WORK REQUEST:
Go through the data below. Pull out every line that has the word "LoginFragment".

(Collection entries)

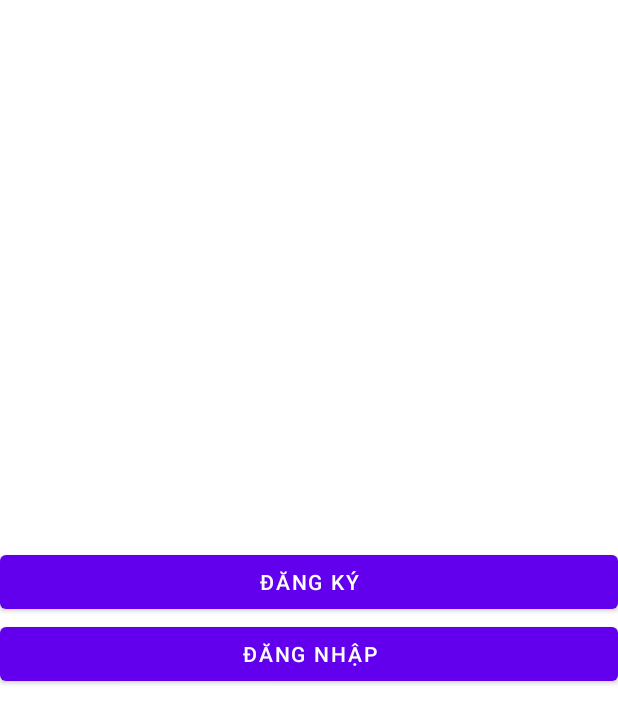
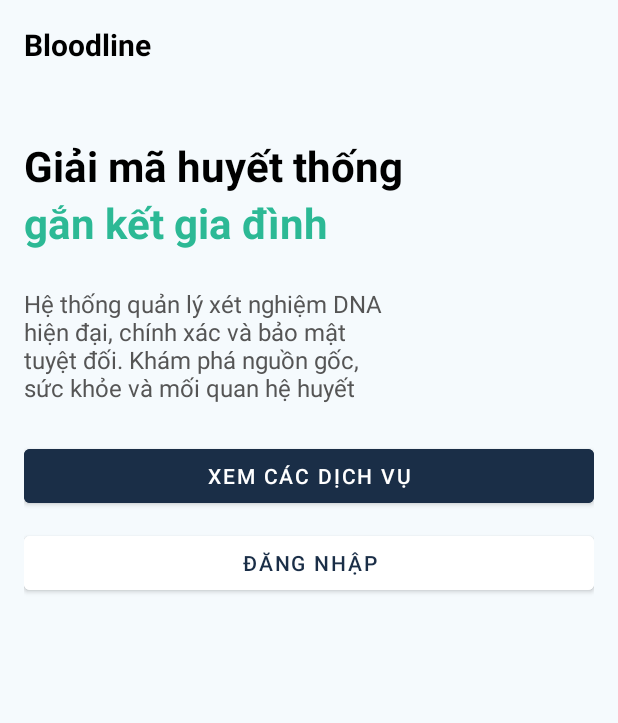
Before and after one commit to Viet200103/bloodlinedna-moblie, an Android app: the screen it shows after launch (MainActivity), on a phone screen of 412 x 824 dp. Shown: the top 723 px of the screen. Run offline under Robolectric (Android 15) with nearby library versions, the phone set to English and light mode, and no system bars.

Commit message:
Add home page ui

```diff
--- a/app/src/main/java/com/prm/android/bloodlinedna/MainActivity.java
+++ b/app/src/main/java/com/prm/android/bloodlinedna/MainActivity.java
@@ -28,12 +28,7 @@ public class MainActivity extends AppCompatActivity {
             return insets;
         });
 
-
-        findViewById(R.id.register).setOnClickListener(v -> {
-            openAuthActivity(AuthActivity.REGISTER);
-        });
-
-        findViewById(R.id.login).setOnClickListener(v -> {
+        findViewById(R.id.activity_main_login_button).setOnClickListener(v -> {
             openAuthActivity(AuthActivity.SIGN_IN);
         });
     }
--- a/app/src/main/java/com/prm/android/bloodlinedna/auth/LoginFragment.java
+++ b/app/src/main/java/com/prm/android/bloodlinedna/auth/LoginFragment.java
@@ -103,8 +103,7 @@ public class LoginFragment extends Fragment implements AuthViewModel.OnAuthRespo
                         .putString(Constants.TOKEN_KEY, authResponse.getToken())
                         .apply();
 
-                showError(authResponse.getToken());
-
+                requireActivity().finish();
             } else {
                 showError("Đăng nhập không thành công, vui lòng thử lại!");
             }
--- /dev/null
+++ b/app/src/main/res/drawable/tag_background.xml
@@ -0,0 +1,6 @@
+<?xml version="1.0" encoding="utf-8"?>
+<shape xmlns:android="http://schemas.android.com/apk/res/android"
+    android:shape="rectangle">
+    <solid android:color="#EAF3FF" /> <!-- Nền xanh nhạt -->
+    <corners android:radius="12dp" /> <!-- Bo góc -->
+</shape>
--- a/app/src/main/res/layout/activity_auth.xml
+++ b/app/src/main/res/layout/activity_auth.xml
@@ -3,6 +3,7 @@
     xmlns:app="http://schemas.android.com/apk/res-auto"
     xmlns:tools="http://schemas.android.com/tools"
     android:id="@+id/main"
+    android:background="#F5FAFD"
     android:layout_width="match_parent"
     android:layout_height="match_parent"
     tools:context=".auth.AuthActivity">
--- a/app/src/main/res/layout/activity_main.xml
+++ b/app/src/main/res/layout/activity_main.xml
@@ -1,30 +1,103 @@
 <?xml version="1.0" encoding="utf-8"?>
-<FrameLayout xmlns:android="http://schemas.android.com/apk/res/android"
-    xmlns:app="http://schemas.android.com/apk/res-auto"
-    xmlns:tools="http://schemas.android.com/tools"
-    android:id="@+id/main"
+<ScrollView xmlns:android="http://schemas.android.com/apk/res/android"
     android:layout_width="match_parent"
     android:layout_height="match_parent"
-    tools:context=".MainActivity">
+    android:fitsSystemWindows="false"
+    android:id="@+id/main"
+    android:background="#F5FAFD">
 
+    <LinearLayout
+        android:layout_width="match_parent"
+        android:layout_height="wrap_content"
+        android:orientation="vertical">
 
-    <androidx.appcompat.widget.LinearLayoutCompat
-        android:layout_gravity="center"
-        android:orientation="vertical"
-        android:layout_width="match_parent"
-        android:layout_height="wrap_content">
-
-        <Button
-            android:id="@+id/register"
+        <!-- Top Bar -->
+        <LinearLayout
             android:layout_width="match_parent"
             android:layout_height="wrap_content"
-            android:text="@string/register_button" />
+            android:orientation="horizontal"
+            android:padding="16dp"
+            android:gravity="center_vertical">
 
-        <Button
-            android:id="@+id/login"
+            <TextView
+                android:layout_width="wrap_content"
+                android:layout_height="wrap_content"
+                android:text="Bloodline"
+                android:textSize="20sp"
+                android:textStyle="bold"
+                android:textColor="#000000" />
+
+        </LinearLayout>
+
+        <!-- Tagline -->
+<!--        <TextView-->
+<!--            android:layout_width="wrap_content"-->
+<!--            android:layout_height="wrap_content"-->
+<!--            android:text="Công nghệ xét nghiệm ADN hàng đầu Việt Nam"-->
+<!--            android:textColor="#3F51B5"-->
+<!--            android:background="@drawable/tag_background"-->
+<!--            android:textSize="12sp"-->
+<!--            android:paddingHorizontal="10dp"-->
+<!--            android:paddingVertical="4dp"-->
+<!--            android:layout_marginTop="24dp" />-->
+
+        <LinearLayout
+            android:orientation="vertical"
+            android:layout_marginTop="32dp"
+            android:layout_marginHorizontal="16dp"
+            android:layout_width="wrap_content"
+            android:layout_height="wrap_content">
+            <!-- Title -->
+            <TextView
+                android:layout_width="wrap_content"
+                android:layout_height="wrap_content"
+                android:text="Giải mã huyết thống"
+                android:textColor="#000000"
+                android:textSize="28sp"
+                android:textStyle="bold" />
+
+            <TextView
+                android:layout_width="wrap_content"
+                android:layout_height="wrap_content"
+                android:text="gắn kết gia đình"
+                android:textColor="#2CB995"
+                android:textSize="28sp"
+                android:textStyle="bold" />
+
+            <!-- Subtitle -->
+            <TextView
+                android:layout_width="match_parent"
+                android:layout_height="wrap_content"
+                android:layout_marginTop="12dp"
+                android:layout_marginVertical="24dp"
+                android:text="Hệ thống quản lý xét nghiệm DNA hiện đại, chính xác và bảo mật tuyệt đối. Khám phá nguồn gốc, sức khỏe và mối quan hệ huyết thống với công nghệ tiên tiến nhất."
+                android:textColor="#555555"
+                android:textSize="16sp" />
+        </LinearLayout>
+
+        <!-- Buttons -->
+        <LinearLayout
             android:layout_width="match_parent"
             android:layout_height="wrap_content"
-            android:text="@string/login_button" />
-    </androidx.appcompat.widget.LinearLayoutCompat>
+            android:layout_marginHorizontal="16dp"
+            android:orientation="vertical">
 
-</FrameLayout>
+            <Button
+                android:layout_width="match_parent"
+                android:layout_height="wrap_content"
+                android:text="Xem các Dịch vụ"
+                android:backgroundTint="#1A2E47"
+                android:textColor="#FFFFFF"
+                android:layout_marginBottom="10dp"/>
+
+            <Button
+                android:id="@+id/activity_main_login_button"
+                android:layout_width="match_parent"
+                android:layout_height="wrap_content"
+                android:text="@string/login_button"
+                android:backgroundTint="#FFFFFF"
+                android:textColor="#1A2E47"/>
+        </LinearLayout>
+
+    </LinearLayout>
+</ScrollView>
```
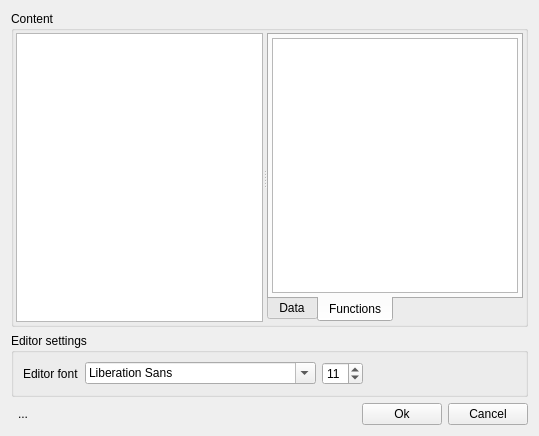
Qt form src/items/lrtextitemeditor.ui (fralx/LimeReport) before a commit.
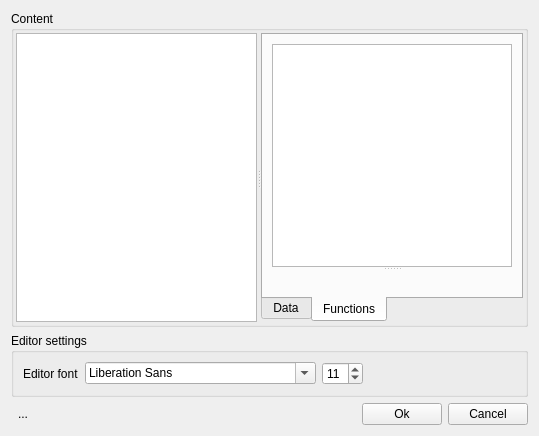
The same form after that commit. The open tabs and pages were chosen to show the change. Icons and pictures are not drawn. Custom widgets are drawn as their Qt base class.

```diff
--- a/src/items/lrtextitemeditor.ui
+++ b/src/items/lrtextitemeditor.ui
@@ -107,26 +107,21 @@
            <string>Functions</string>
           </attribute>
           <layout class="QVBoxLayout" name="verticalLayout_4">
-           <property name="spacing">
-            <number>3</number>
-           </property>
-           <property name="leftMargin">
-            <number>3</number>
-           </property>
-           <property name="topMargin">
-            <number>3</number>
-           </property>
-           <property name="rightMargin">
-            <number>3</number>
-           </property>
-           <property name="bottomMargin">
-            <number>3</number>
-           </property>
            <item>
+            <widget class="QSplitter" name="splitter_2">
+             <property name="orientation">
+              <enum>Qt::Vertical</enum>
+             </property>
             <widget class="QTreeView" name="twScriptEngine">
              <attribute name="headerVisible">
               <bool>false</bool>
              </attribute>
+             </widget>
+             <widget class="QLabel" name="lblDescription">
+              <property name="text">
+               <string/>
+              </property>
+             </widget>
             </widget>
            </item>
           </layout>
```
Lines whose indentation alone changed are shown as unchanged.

RESULT OF THIS TASK:
--- a/app/src/main/java/com/prm/android/bloodlinedna/auth/LoginFragment.java
+++ b/app/src/main/java/com/prm/android/bloodlinedna/auth/LoginFragment.java
@@ -103,8 +103,7 @@ public class LoginFragment extends Fragment implements AuthViewModel.OnAuthRespo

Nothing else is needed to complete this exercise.